▶ **Task prompt**: Pictures stay out; everything else in the records below is to be repeated exactly.

────────────────

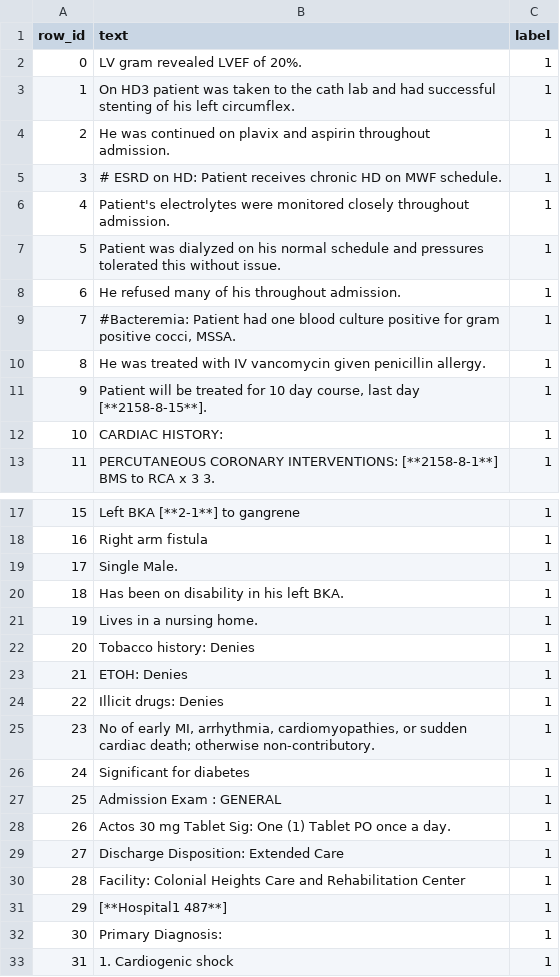
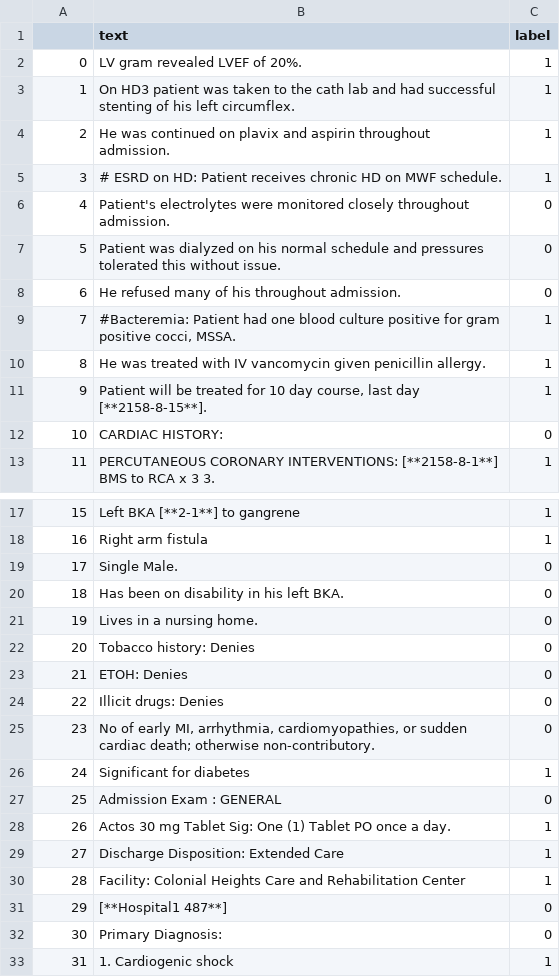
Before and after one commit to char-cyber/Medical-Macabre, a CSV file: train_data_initial.csv, drawn as a sheet; only a part is shown, gaps mark what is left out; the diff covers the shown part only; the diff names each change by its address in the sheet, - before the commit and + after, or states it on an @@ line.

```diff
--- a/train_data_initial.csv
+++ b/train_data_initial.csv
@@ column A renumbered from row 1 down @@
-C6:C8 (label): 1
+C6:C8 (label): 0
-C12 (label): 1
+C12 (label): 0
-C19:C25 (label): 1
+C19:C25 (label): 0
-C27 (label): 1
+C27 (label): 0
-C31:C32 (label): 1
+C31:C32 (label): 0
```
Also changed, not shown: 2 added rows, 1 removed row and 49 edited cells elsewhere in this file, 1 other file.
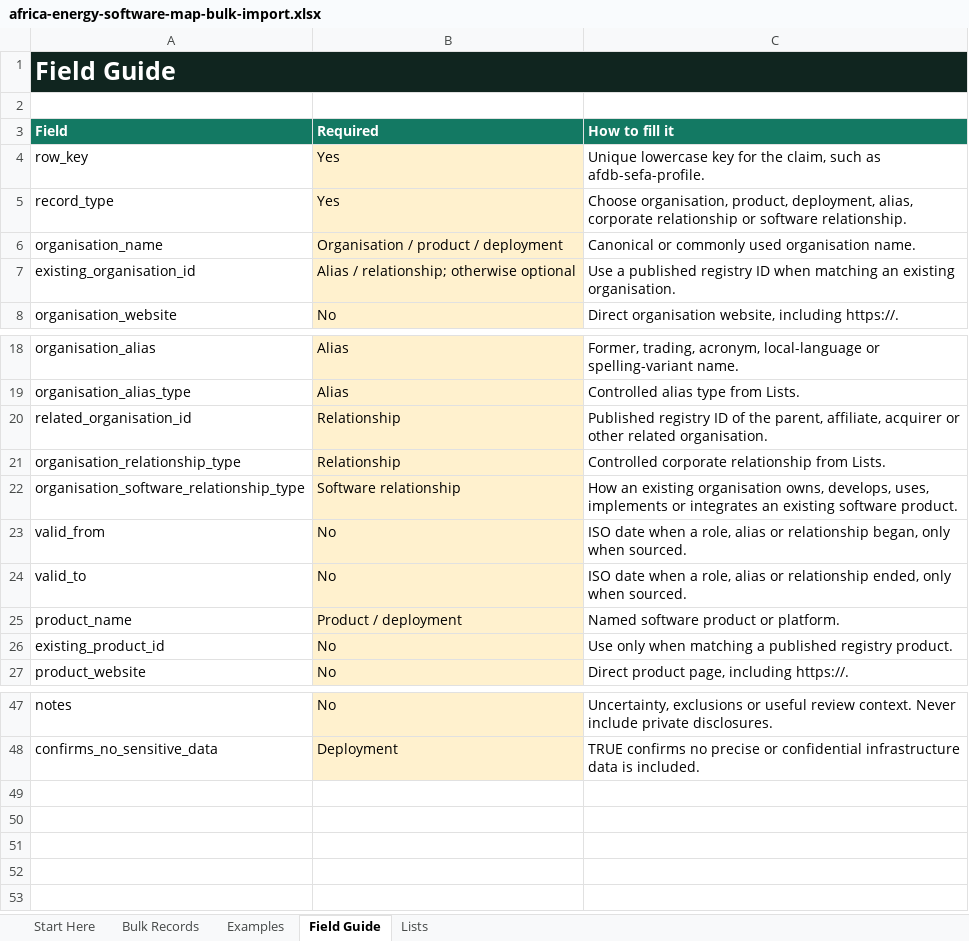
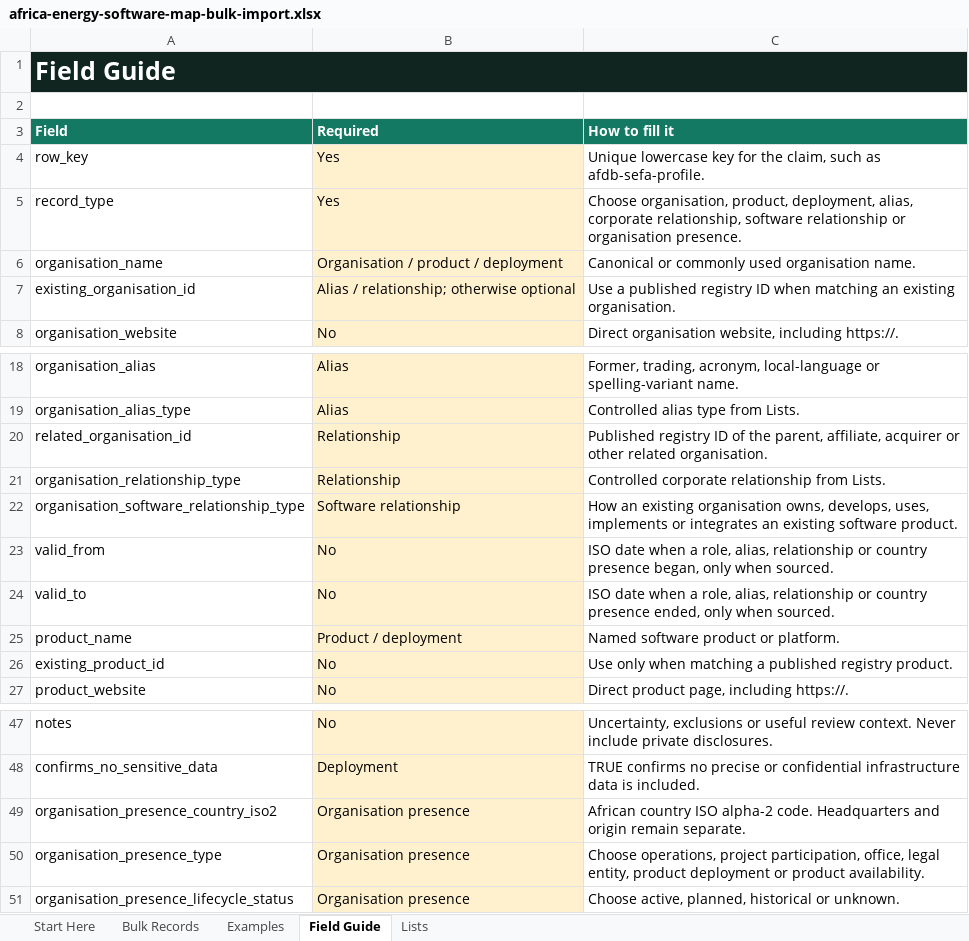
Before and after one commit to kaykluz/africa-energy-software-map, an Excel workbook: web/public/downloads/templates/africa-energy-software-map-bulk-import.xlsx, sheet Field Guide, drawn as a sheet; only a part is shown, gaps mark what is left out; values as stored, in another font and other column widths than the file's, no borders; table styles not drawn; the diff names each change by its address in the sheet, - before the commit and + after, or states it on an @@ line.

Commit message:
feat: add sourced organisation presence layers

```diff
--- a/web/public/downloads/templates/africa-energy-software-map-bulk-import.xlsx (sheet Field Guide)
+++ b/web/public/downloads/templates/africa-energy-software-map-bulk-import.xlsx (sheet Field Guide)
-C5 (How to fill it): …alias, corporate relationship or software relationship.
+C5 (How to fill it): …alias, corporate relationship, software relationship or organisation presence.
-C23 (How to fill it): …a role, alias or relationship began, only…
+C23 (How to fill it): …a role, alias, relationship or country presence began, only…
-C24 (How to fill it): …a role, alias or relationship ended, only…
+C24 (How to fill it): …a role, alias, relationship or country presence ended, only…
+row 49: organisation_presence_country_iso2 | Organisation presence | African country ISO alpha-2 code. Headquarters and origin remain separate.
+row 50: organisation_presence_type | Organisation presence | Choose operations, project participation, office, legal entity, product deployment or product availability.
+row 51: organisation_presence_lifecycle_status | Organisation presence | Choose active, planned, historical or unknown.
```
Also changed, not shown: sheet Examples, sheet Lists, sheet Bulk Records, sheet Start Here, 28 other files.
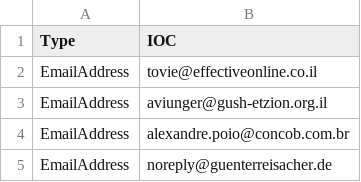
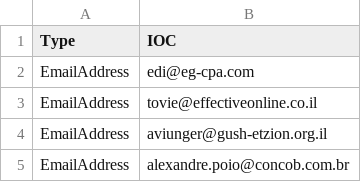
Before and after one commit to yarivdv/SORTED_IOC, a CSV file: Sorted_IOC.csv, drawn as a sheet; only a part is shown; the shorter side is filled out with more unchanged rows; the diff names each change by its address in the sheet, - before the commit and + after, or states it on an @@ line.

Commit message:
Update Sorted_IOC.csv

```diff
--- a/Sorted_IOC.csv
+++ b/Sorted_IOC.csv
+row 2: EmailAddress | edi@eg-cpa.com
```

────────────────

▶ **Problem solution**:
Before and after one commit to char-cyber/Medical-Macabre, a CSV file: train_data_initial.csv, drawn as a sheet; only a part is shown, gaps mark what is left out; the diff covers the shown part only; the diff names each change by its address in the sheet, - before the commit and + after, or states it on an @@ line.

```diff
--- a/train_data_initial.csv
+++ b/train_data_initial.csv
@@ column A renumbered from row 1 down @@
-C6:C8 (label): 1
+C6:C8 (label): 0
-C12 (label): 1
+C12 (label): 0
-C19:C25 (label): 1
+C19:C25 (label): 0
-C27 (label): 1
+C27 (label): 0
-C31:C32 (label): 1
+C31:C32 (label): 0
```
Also changed, not shown: 2 added rows, 1 removed row and 49 edited cells elsewhere in this file, 1 other file.
Before and after one commit to kaykluz/africa-energy-software-map, an Excel workbook: web/public/downloads/templates/africa-energy-software-map-bulk-import.xlsx, sheet Field Guide, drawn as a sheet; only a part is shown, gaps mark what is left out; values as stored, in another font and other column widths than the file's, no borders; table styles not drawn; the diff names each change by its address in the sheet, - before the commit and + after, or states it on an @@ line.

Commit message:
feat: add sourced organisation presence layers

```diff
--- a/web/public/downloads/templates/africa-energy-software-map-bulk-import.xlsx (sheet Field Guide)
+++ b/web/public/downloads/templates/africa-energy-software-map-bulk-import.xlsx (sheet Field Guide)
-C5 (How to fill it): …alias, corporate relationship or software relationship.
+C5 (How to fill it): …alias, corporate relationship, software relationship or organisation presence.
-C23 (How to fill it): …a role, alias or relationship began, only…
+C23 (How to fill it): …a role, alias, relationship or country presence began, only…
-C24 (How to fill it): …a role, alias or relationship ended, only…
+C24 (How to fill it): …a role, alias, relationship or country presence ended, only…
+row 49: organisation_presence_country_iso2 | Organisation presence | African country ISO alpha-2 code. Headquarters and origin remain separate.
+row 50: organisation_presence_type | Organisation presence | Choose operations, project participation, office, legal entity, product deployment or product availability.
+row 51: organisation_presence_lifecycle_status | Organisation presence | Choose active, planned, historical or unknown.
```
Also changed, not shown: sheet Examples, sheet Lists, sheet Bulk Records, sheet Start Here, 28 other files.
Before and after one commit to yarivdv/SORTED_IOC, a CSV file: Sorted_IOC.csv, drawn as a sheet; only a part is shown; the shorter side is filled out with more unchanged rows; the diff names each change by its address in the sheet, - before the commit and + after, or states it on an @@ line.

Commit message:
Update Sorted_IOC.csv

```diff
--- a/Sorted_IOC.csv
+++ b/Sorted_IOC.csv
+row 2: EmailAddress | edi@eg-cpa.com
```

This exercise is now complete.